If you need an entry point to Van Dyke Parks’ extraordinary solo albums, you only need to know his life story. A musical prodigy and child actor, a session musician, composer, soundtrack writer, arranger, lyricist, and singer, he’s been a significant contributor to several decades' worth of classics, including a handful of unassailable masterpieces. His own music is as cinematic as it is from the heart, a fantastical, even phantasmagorical trawl through a uniquely eclectic and daring landscape.
The American, now 69 years old, perhaps best known for penning the lyrics to The Beach Boys’ legendary masterpiece ‘Smile’. More recently, his arrangements helped turn Joanna Newsom’s second album ‘Ys’ into an epic. But the true riches of Van Dyke Park’s legacy remain his first three solo albums: Song Cycle (1968), Discover America (1972) and Clang Of The Yankee Reaper (1975). This trio of acclaimed records defined Americana decades before the term was invented. An expansive Americana that didn’t merely tap the post-war roots in folk and country music that we expect from the genre, but an all-embracing vision that included ragtime, vaudeville, jazz, bluegrass, psychedelia, classical and calypso, unified by a singer-songwriter spirit as much in line with Randy Newman and Harry Nilsson as Park’s collaborator Brian Wilson.
Born in 1943 in Hattiesburg, Mississippi, Parks first learnt clarinet while his brothers played trumpet, French horn and Euphonium. Aged nine, he boarded at New Jersey’s Columbus Boychoir School, but he also acted as a way to pay his tuition, amassing over 80 TV appearances and select theatre and film roles, acting opposite Hollywood royalty such as Lillian Gish, Grace Kelly and Alec Guinness. In 1962, seeking a hiatus from studying composition at Carnegie Tech, Van toured California’s coffee houses with his brother Carson before winning his first arranging job, none other than the legendary "The Bare Necessities" for Disney's Jungle Book movie.

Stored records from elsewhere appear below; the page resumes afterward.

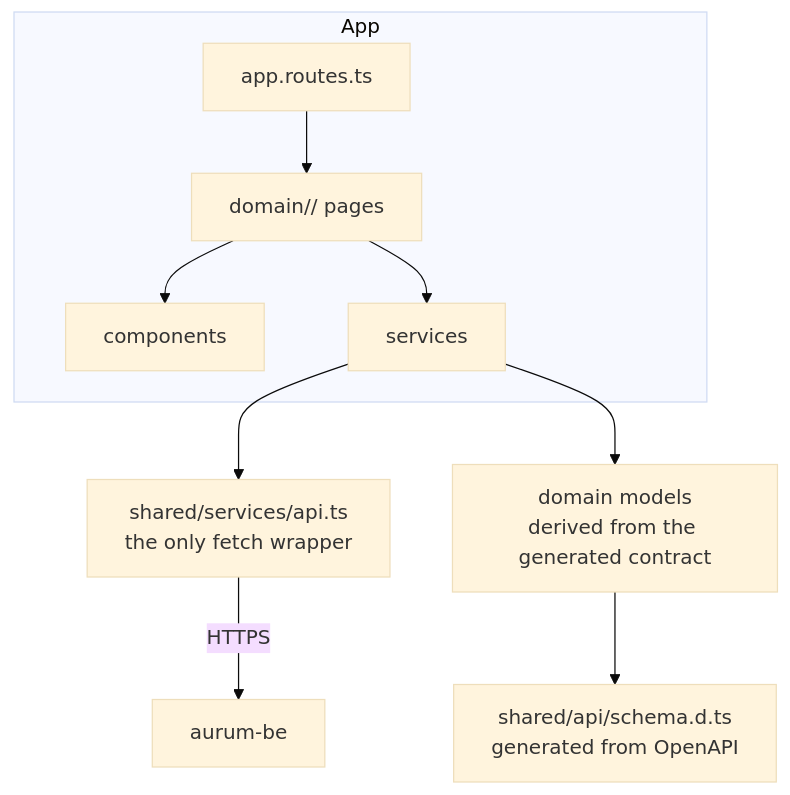
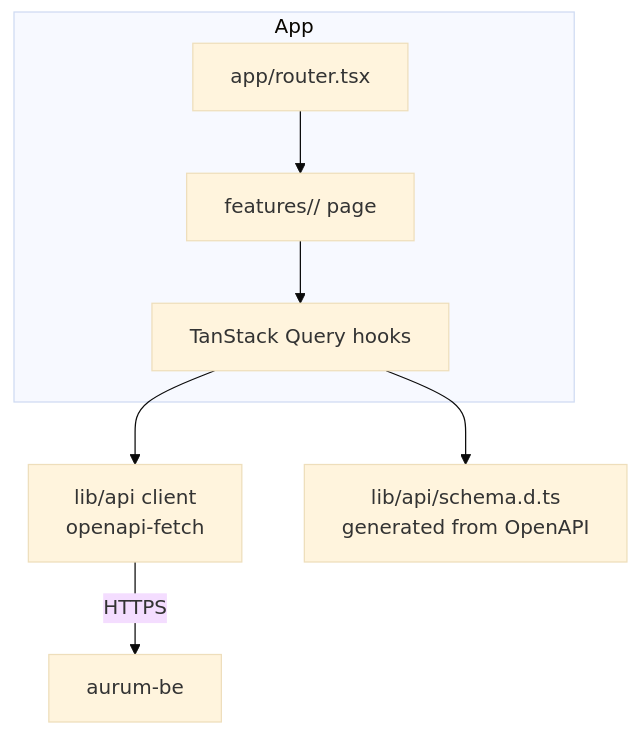
One commit to Mxo01/Aurum changed the third of 3 diagrams in README.md. Above: the diagram before and after it, drawn with Mermaid (base theme). The commit also changed other lines of this file and 360 other files, not shown here.

````diff
--- a/README.md
+++ b/README.md
@@ -103,12 +103,10 @@
 ```mermaid
 flowchart TB
     subgraph App
-      R[app.routes.ts] --> P[domain/<domain>/ pages]
-      P --> C[components]
-      P --> SV[services]
+      R[app/router.tsx] --> P[features/<domain>/ page]
+      P --> Q[TanStack Query hooks]
     end
-    SV --> API[shared/services/api.ts<br/>the only fetch wrapper]
+    Q --> API[lib/api client<br/>openapi-fetch]
     API -->|HTTPS| BE[aurum-be]
-    SV --> MODEL[domain models<br/>derived from the generated contract]
-    MODEL --> GEN[shared/api/schema.d.ts<br/>generated from OpenAPI]
+    Q --> GEN[lib/api/schema.d.ts<br/>generated from OpenAPI]
 ```
````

Park’s first recording contract was with MGM but after playing on The Byrds and Judy Collins albums and arranging for Tim Buckley, he signed to Warner Bros in 1966 while also writing with Brian Wilson, who’d put word out for a more adventurous lyricist than Pet Sounds collaborator Pete Asher. Under pressure from his band (Mike Love accused Parks’ lyrics of “acid alliteration”) and his own drug problems, Wilson was forced to shelve the hugely ambitious and ground-breaking Smile, but Parks picked up the baton and embarked on a song cycle of his own.

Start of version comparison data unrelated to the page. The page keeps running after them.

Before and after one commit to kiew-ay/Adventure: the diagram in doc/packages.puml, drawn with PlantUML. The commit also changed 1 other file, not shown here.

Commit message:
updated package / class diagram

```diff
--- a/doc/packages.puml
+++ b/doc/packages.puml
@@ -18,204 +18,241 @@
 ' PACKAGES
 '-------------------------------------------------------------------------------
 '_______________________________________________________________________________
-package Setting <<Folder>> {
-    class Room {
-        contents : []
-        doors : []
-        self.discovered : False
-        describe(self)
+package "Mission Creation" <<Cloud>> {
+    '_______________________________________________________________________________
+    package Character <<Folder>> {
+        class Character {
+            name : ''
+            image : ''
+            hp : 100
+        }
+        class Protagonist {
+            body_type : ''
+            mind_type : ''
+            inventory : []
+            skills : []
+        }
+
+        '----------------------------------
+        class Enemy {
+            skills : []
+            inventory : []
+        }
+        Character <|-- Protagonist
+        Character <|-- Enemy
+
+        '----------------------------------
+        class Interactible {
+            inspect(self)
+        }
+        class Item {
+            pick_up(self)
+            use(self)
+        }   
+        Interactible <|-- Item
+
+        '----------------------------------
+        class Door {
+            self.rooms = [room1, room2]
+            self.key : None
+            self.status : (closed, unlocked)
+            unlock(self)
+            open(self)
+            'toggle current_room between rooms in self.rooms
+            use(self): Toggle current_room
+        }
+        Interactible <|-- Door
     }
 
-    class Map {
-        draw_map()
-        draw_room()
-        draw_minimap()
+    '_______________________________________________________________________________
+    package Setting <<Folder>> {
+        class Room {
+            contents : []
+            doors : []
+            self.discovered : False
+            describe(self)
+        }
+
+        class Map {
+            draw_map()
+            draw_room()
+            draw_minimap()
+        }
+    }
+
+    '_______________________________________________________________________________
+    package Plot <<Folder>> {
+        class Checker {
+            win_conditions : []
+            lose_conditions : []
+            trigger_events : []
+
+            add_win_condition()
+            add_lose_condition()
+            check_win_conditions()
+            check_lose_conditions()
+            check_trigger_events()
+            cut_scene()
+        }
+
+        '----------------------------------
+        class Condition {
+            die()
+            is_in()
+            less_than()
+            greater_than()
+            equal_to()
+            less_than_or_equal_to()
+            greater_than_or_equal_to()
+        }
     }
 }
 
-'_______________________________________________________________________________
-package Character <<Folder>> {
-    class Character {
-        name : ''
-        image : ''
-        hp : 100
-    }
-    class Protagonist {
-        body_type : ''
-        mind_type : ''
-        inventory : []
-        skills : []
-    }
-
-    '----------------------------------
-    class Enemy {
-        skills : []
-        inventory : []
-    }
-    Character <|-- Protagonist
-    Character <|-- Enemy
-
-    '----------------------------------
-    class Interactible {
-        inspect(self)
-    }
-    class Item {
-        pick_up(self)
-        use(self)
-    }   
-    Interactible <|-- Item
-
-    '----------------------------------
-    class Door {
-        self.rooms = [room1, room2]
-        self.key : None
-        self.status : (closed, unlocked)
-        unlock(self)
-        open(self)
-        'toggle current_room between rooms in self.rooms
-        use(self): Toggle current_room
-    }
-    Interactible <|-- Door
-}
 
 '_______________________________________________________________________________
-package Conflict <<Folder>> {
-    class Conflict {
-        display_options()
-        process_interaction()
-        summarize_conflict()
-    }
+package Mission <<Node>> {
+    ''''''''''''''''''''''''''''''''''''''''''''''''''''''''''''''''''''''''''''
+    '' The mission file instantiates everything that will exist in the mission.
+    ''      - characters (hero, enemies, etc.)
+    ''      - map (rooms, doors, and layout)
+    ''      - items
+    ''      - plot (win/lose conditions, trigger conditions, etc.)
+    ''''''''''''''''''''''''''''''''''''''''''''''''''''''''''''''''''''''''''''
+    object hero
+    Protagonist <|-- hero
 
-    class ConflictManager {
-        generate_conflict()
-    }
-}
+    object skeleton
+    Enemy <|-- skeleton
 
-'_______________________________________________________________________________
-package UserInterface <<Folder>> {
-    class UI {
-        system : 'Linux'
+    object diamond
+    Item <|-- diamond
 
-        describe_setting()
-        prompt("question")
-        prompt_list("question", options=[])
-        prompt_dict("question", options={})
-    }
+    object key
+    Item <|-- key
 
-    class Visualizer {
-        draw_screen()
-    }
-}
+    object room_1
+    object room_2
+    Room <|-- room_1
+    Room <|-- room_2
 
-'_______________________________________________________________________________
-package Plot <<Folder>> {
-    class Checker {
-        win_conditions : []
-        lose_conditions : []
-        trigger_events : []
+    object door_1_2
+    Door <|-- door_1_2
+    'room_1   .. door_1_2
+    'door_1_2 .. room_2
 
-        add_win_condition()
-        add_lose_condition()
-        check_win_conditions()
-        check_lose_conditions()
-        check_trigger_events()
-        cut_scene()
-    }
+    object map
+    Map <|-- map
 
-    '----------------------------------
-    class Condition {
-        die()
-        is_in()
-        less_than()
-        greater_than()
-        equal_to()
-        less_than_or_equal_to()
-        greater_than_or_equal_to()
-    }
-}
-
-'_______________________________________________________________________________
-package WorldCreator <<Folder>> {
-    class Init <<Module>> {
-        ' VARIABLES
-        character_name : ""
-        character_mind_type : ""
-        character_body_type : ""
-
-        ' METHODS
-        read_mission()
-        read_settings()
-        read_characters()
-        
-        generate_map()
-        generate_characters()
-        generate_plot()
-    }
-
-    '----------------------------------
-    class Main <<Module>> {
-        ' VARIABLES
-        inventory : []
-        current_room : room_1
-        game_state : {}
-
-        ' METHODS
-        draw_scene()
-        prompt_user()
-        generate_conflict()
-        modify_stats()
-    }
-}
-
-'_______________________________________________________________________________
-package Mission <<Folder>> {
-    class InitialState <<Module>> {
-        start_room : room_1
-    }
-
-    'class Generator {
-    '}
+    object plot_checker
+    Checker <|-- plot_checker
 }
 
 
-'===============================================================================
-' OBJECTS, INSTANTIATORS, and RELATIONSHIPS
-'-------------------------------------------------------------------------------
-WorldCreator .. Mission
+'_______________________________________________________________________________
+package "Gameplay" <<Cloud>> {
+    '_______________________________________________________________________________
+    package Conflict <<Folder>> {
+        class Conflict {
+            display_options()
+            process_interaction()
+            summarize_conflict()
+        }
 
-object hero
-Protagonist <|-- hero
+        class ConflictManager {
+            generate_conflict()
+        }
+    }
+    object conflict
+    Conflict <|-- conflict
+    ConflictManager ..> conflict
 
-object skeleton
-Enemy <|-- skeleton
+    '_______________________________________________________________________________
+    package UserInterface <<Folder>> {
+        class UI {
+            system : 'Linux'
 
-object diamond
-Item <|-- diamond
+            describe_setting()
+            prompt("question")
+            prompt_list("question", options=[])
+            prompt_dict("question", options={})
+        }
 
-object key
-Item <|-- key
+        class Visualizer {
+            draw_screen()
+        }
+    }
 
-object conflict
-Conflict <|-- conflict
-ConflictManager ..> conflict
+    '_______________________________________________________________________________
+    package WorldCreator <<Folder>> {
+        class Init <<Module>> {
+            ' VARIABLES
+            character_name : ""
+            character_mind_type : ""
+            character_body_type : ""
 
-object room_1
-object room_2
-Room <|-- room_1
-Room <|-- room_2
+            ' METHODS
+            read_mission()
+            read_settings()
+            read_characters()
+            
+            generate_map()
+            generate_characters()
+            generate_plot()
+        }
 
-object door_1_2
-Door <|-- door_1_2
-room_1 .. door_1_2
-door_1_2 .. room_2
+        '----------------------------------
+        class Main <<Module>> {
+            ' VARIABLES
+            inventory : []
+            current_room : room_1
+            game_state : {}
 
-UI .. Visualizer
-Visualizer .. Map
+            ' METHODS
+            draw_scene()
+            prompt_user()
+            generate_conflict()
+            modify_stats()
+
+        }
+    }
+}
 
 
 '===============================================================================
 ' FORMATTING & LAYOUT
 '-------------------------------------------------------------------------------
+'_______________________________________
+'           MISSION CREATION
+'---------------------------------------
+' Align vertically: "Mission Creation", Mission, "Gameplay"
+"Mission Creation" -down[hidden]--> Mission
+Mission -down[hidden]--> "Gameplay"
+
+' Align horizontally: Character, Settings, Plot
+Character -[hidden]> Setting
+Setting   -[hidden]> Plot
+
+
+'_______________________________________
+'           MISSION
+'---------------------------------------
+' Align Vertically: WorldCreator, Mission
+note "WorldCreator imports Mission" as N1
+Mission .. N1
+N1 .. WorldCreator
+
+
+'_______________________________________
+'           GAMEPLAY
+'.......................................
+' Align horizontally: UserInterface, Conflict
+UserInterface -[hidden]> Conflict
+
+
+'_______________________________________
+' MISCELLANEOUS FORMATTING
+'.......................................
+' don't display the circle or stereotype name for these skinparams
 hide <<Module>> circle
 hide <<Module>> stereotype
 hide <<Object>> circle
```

Lyrically, Park claims the “free-relating lyrics” of Song Cycle were influenced by, among others, the Beat poets, James Joyce and Bob Dylan.” Musically, the stylistic variety was, “a natural product of my wide experience, at age 24, of many musical genres. I was just following my own understanding of what music could reflect.”

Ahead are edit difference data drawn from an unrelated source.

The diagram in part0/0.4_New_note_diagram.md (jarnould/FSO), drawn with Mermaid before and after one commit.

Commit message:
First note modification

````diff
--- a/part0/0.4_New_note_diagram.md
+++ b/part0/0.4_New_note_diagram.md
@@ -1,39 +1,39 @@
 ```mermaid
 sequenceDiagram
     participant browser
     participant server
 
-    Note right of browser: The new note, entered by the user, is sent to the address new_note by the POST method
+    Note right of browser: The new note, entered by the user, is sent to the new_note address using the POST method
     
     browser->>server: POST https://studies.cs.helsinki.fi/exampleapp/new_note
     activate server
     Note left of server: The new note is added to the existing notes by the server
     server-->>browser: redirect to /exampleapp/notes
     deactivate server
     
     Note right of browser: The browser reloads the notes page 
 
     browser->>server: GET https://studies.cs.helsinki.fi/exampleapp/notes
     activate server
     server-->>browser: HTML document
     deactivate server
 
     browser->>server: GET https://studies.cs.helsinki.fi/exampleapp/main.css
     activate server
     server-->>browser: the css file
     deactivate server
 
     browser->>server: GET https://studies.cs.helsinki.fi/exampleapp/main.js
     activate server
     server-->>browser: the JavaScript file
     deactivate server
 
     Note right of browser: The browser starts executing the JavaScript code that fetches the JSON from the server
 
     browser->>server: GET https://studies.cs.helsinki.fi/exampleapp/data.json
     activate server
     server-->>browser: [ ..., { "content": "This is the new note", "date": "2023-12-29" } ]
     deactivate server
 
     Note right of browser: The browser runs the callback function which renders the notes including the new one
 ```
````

Song Cycle was less conventionally pop, in verse-chorus fashion, than Smile; the mood was something like a baroque psychedelic dream filtered through Disney and music hall, with what Parks calls a, “flamboyant and a more flaming individuality. You can't reach anything great without that kind of courage. I love the Liverpool taxi cab drivers' motto, "Boldly going forward because we can't find reverse." That's become my philosophy!”
1. Vine Street
3. Widow's Walk
4. Laurel Canyon Blvd
5. The All Golden
6. Van Dyke Parks
7. Public Domain
9. The Attic
10. Laurel Canyon Blvd
11. By The People
12. Pot Pourri